## The problem:
Copy each line below in which the string "smiggins" appears.

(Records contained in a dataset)

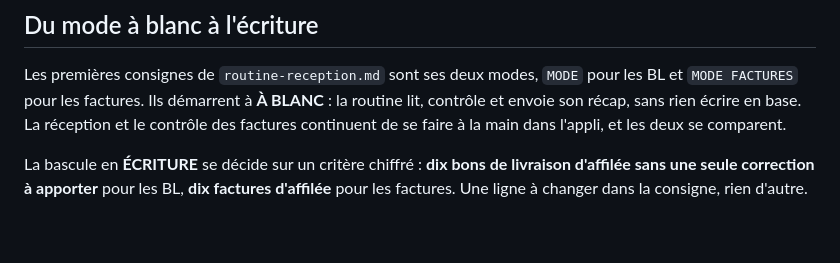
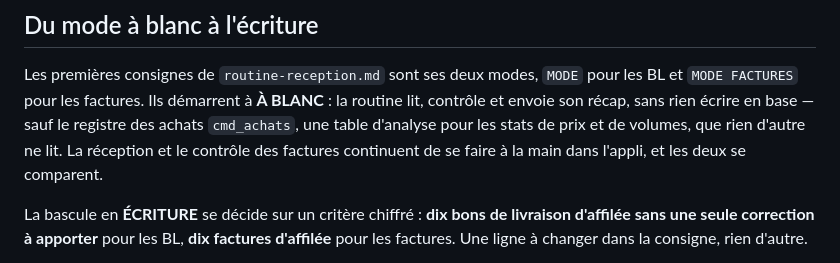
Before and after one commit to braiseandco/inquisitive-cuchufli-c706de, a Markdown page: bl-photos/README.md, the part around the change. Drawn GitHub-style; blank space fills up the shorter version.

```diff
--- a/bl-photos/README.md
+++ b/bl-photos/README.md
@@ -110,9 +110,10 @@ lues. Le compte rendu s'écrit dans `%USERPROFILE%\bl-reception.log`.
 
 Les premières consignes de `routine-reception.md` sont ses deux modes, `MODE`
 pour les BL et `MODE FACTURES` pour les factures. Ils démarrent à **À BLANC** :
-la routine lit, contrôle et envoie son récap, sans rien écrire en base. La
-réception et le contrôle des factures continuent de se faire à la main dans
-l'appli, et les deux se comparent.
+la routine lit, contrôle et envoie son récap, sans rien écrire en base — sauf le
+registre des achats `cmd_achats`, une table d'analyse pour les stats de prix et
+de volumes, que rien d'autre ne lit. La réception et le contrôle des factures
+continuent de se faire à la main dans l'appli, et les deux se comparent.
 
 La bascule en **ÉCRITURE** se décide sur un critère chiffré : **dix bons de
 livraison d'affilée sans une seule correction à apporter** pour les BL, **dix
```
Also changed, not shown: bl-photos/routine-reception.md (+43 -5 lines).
...
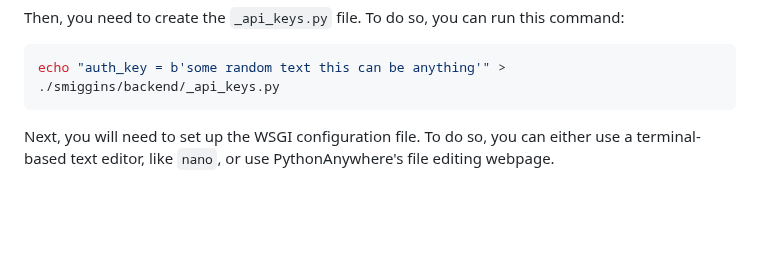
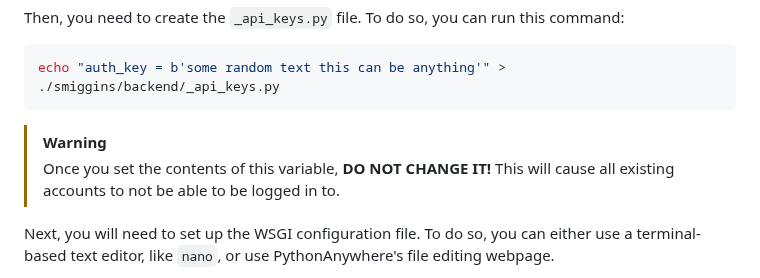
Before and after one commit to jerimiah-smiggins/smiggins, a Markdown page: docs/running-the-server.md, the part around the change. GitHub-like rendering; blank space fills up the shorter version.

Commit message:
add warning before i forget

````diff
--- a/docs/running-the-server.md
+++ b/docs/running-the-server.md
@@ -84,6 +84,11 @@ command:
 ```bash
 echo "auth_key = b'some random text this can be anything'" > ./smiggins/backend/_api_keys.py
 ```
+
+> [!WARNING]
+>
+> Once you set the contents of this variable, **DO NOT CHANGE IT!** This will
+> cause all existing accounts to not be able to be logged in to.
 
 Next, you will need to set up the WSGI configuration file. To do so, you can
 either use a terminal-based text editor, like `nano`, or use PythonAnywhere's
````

## Answer:
Before and after one commit to jerimiah-smiggins/smiggins, a Markdown page: docs/running-the-server.md, the part around the change. GitHub-like rendering; blank space fills up the shorter version.
 echo "auth_key = b'some random text this can be anything'" > ./smiggins/backend/_api_keys.py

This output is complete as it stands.